**Items from a data source:**
#####

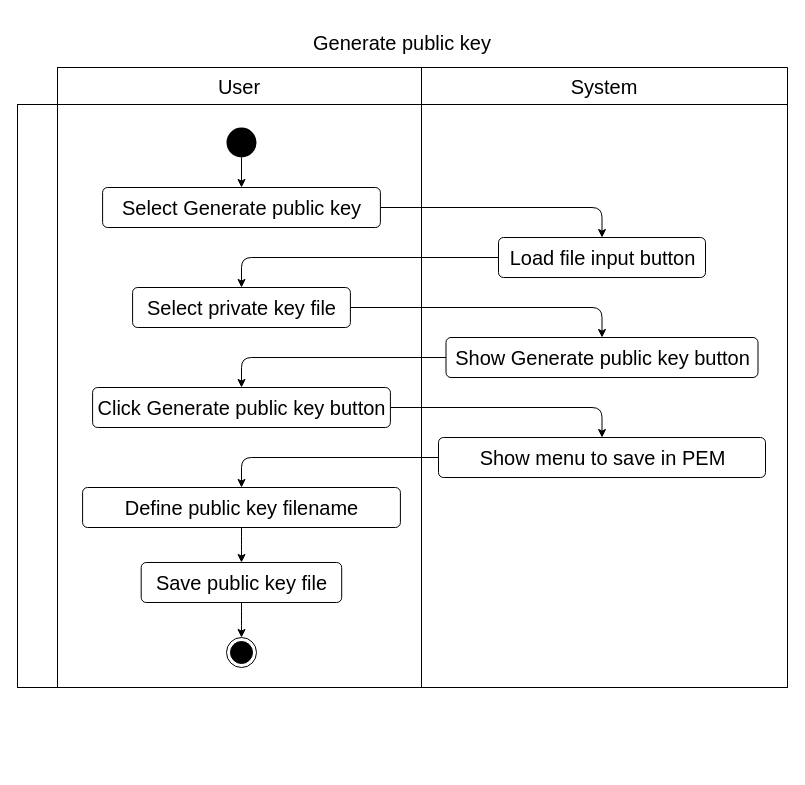
This is diagrams/activities/generate-public-key.drawio from luvitale/inti-digital-signature, a draw.io file, before an edit. Source tidied: cells renumbered, new cells numbered last; positions are measured from the earlier drawing's top-left corner, leaving out a move shared by most shapes. Both pictures are drawn from the tidied source at 100%, with x=0, y=0 at pixel (17, 17).
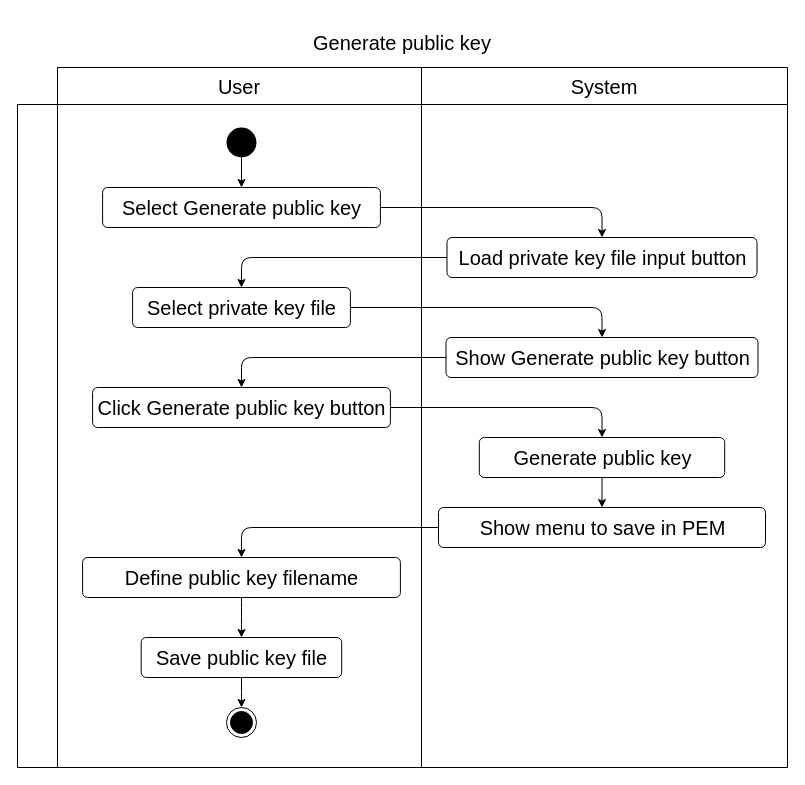
After the change.

Commit message (it also covers changes not shown here):
Done activity diagrams

Unchanged cells that the change refers to:
```xml
<mxCell id="20" value="Click Generate public key button" style="html=1;align=center;verticalAlign=middle;rounded=1;absoluteArcSize=1;arcSize=10;dashed=0;fontSize=20;" parent="1" vertex="1">
  <mxGeometry x="75.1" y="370" width="297.8" height="40" as="geometry" />
</mxCell>
```

Diff of the diagram source:
```diff
@@
     <mxCell id="2" value="Generate public key" style="shape=table;html=1;whiteSpace=wrap;startSize=50;childLayout=tableLayout;fillColor=none;swimlaneFillColor=none;strokeColor=none;fontSize=20;" parent="1" vertex="1">
-      <mxGeometry width="770" height="670" as="geometry" />
+      <mxGeometry width="770" height="750" as="geometry" />
     </mxCell>
@@
     <mxCell id="7" style="shape=partialRectangle;html=1;whiteSpace=wrap;fillColor=none;top=1;left=1;bottom=1;right=1;fontSize=20;" parent="2" vertex="1">
-      <mxGeometry y="87" width="770" height="583" as="geometry" />
+      <mxGeometry y="87" width="770" height="663" as="geometry" />
     </mxCell>
     <mxCell id="8" style="shape=partialRectangle;html=1;whiteSpace=wrap;fillColor=none;top=1;left=1;bottom=1;right=1;overflow=hidden;horizontal=0;fontSize=20;" parent="7" vertex="1">
-      <mxGeometry width="40" height="583" as="geometry" />
+      <mxGeometry width="40" height="663" as="geometry" />
     </mxCell>
     <mxCell id="9" style="shape=partialRectangle;html=1;whiteSpace=wrap;fillColor=none;top=1;left=1;bottom=1;right=1;overflow=hidden;fontSize=20;" parent="7" vertex="1">
-      <mxGeometry x="40" width="364" height="583" as="geometry" />
+      <mxGeometry x="40" width="364" height="663" as="geometry" />
     </mxCell>
     <mxCell id="10" style="shape=partialRectangle;html=1;whiteSpace=wrap;fillColor=none;top=1;left=1;bottom=1;right=1;overflow=hidden;fontSize=20;" parent="7" vertex="1">
-      <mxGeometry x="404" width="366" height="583" as="geometry" />
+      <mxGeometry x="404" width="366" height="663" as="geometry" />
     </mxCell>
@@
-    <mxCell id="14" value="Load file input button" style="html=1;align=center;verticalAlign=middle;rounded=1;absoluteArcSize=1;arcSize=10;dashed=0;fontSize=20;" parent="1" vertex="1">
-      <mxGeometry x="481" y="220" width="207" height="40" as="geometry" />
+    <mxCell id="14" value="Load private key file input button" style="html=1;align=center;verticalAlign=middle;rounded=1;absoluteArcSize=1;arcSize=10;dashed=0;fontSize=20;" parent="1" vertex="1">
+      <mxGeometry x="429.5" y="220" width="310" height="40" as="geometry" />
     </mxCell>
@@
-    <mxCell id="19" style="edgeStyle=orthogonalEdgeStyle;html=1;fontSize=20;" parent="1" edge="1" source="20" target="22">
-      <mxGeometry relative="1" as="geometry" />
-    </mxCell>
+    <mxCell id="30" style="edgeStyle=orthogonalEdgeStyle;html=1;" parent="1" edge="1" source="20" target="32">
+      <mxGeometry relative="1" as="geometry" />
+    </mxCell>
@@
     <mxCell id="22" value="Show menu to save in PEM" style="html=1;align=center;verticalAlign=middle;rounded=1;absoluteArcSize=1;arcSize=10;dashed=0;fontSize=20;" parent="1" vertex="1">
-      <mxGeometry x="421" y="420" width="327" height="40" as="geometry" />
+      <mxGeometry x="421" y="490" width="327" height="40" as="geometry" />
     </mxCell>
@@
     <mxCell id="24" value="Define public key filename" style="html=1;align=center;verticalAlign=middle;rounded=1;absoluteArcSize=1;arcSize=10;dashed=0;fontSize=20;" parent="1" vertex="1">
-      <mxGeometry x="65.1" y="470" width="317.8" height="40" as="geometry" />
+      <mxGeometry x="65.1" y="540" width="317.8" height="40" as="geometry" />
     </mxCell>
@@
     <mxCell id="26" value="Save public key file" style="html=1;align=center;verticalAlign=middle;rounded=1;absoluteArcSize=1;arcSize=10;dashed=0;fontSize=20;" parent="1" vertex="1">
-      <mxGeometry x="123.7" y="545" width="200.5" height="40" as="geometry" />
+      <mxGeometry x="123.7" y="620" width="200.5" height="40" as="geometry" />
     </mxCell>
@@
     <mxCell id="29" style="ellipse;html=1;shape=endState;fillColor=#000000;strokeColor=#000000;fontSize=20;" parent="1" vertex="1">
-      <mxGeometry x="209" y="620" width="30" height="30" as="geometry" />
+      <mxGeometry x="209" y="690" width="30" height="30" as="geometry" />
     </mxCell>
+    <mxCell id="31" style="edgeStyle=orthogonalEdgeStyle;html=1;" parent="1" edge="1" source="32" target="22">
+      <mxGeometry relative="1" as="geometry" />
+    </mxCell>
+    <mxCell id="32" value="Generate public key" style="html=1;align=center;verticalAlign=middle;rounded=1;absoluteArcSize=1;arcSize=10;dashed=0;fontSize=20;" parent="1" vertex="1">
+      <mxGeometry x="461.8" y="420" width="245.4" height="40" as="geometry" />
+    </mxCell>
```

#####

When you repeat the records, reproduce each line exactly and drop the images.

This is diagrams/activities/generate-public-key.drawio from luvitale/inti-digital-signature, a draw.io file, before an edit. Source tidied: cells renumbered, new cells numbered last; positions are measured from the earlier drawing's top-left corner, leaving out a move shared by most shapes. Both pictures are drawn from the tidied source at 100%, with x=0, y=0 at pixel (17, 17).
After the change.

Commit message (it also covers changes not shown here):
Done activity diagrams

Unchanged cells that the change refers to:
```xml
<mxCell id="20" value="Click Generate public key button" style="html=1;align=center;verticalAlign=middle;rounded=1;absoluteArcSize=1;arcSize=10;dashed=0;fontSize=20;" parent="1" vertex="1">
  <mxGeometry x="75.1" y="370" width="297.8" height="40" as="geometry" />
</mxCell>
```

Diff of the diagram source:
```diff
@@
     <mxCell id="2" value="Generate public key" style="shape=table;html=1;whiteSpace=wrap;startSize=50;childLayout=tableLayout;fillColor=none;swimlaneFillColor=none;strokeColor=none;fontSize=20;" parent="1" vertex="1">
-      <mxGeometry width="770" height="670" as="geometry" />
+      <mxGeometry width="770" height="750" as="geometry" />
     </mxCell>
@@
     <mxCell id="7" style="shape=partialRectangle;html=1;whiteSpace=wrap;fillColor=none;top=1;left=1;bottom=1;right=1;fontSize=20;" parent="2" vertex="1">
-      <mxGeometry y="87" width="770" height="583" as="geometry" />
+      <mxGeometry y="87" width="770" height="663" as="geometry" />
     </mxCell>
     <mxCell id="8" style="shape=partialRectangle;html=1;whiteSpace=wrap;fillColor=none;top=1;left=1;bottom=1;right=1;overflow=hidden;horizontal=0;fontSize=20;" parent="7" vertex="1">
-      <mxGeometry width="40" height="583" as="geometry" />
+      <mxGeometry width="40" height="663" as="geometry" />
     </mxCell>
     <mxCell id="9" style="shape=partialRectangle;html=1;whiteSpace=wrap;fillColor=none;top=1;left=1;bottom=1;right=1;overflow=hidden;fontSize=20;" parent="7" vertex="1">
-      <mxGeometry x="40" width="364" height="583" as="geometry" />
+      <mxGeometry x="40" width="364" height="663" as="geometry" />
     </mxCell>
     <mxCell id="10" style="shape=partialRectangle;html=1;whiteSpace=wrap;fillColor=none;top=1;left=1;bottom=1;right=1;overflow=hidden;fontSize=20;" parent="7" vertex="1">
-      <mxGeometry x="404" width="366" height="583" as="geometry" />
+      <mxGeometry x="404" width="366" height="663" as="geometry" />
     </mxCell>
@@
-    <mxCell id="14" value="Load file input button" style="html=1;align=center;verticalAlign=middle;rounded=1;absoluteArcSize=1;arcSize=10;dashed=0;fontSize=20;" parent="1" vertex="1">
-      <mxGeometry x="481" y="220" width="207" height="40" as="geometry" />
+    <mxCell id="14" value="Load private key file input button" style="html=1;align=center;verticalAlign=middle;rounded=1;absoluteArcSize=1;arcSize=10;dashed=0;fontSize=20;" parent="1" vertex="1">
+      <mxGeometry x="429.5" y="220" width="310" height="40" as="geometry" />
     </mxCell>
@@
-    <mxCell id="19" style="edgeStyle=orthogonalEdgeStyle;html=1;fontSize=20;" parent="1" edge="1" source="20" target="22">
-      <mxGeometry relative="1" as="geometry" />
-    </mxCell>
+    <mxCell id="30" style="edgeStyle=orthogonalEdgeStyle;html=1;" parent="1" edge="1" source="20" target="32">
+      <mxGeometry relative="1" as="geometry" />
+    </mxCell>
@@
     <mxCell id="22" value="Show menu to save in PEM" style="html=1;align=center;verticalAlign=middle;rounded=1;absoluteArcSize=1;arcSize=10;dashed=0;fontSize=20;" parent="1" vertex="1">
-      <mxGeometry x="421" y="420" width="327" height="40" as="geometry" />
+      <mxGeometry x="421" y="490" width="327" height="40" as="geometry" />
     </mxCell>
@@
     <mxCell id="24" value="Define public key filename" style="html=1;align=center;verticalAlign=middle;rounded=1;absoluteArcSize=1;arcSize=10;dashed=0;fontSize=20;" parent="1" vertex="1">
-      <mxGeometry x="65.1" y="470" width="317.8" height="40" as="geometry" />
+      <mxGeometry x="65.1" y="540" width="317.8" height="40" as="geometry" />
     </mxCell>
@@
     <mxCell id="26" value="Save public key file" style="html=1;align=center;verticalAlign=middle;rounded=1;absoluteArcSize=1;arcSize=10;dashed=0;fontSize=20;" parent="1" vertex="1">
-      <mxGeometry x="123.7" y="545" width="200.5" height="40" as="geometry" />
+      <mxGeometry x="123.7" y="620" width="200.5" height="40" as="geometry" />
     </mxCell>
@@
     <mxCell id="29" style="ellipse;html=1;shape=endState;fillColor=#000000;strokeColor=#000000;fontSize=20;" parent="1" vertex="1">
-      <mxGeometry x="209" y="620" width="30" height="30" as="geometry" />
+      <mxGeometry x="209" y="690" width="30" height="30" as="geometry" />
     </mxCell>
+    <mxCell id="31" style="edgeStyle=orthogonalEdgeStyle;html=1;" parent="1" edge="1" source="32" target="22">
+      <mxGeometry relative="1" as="geometry" />
+    </mxCell>
+    <mxCell id="32" value="Generate public key" style="html=1;align=center;verticalAlign=middle;rounded=1;absoluteArcSize=1;arcSize=10;dashed=0;fontSize=20;" parent="1" vertex="1">
+      <mxGeometry x="461.8" y="420" width="245.4" height="40" as="geometry" />
+    </mxCell>
```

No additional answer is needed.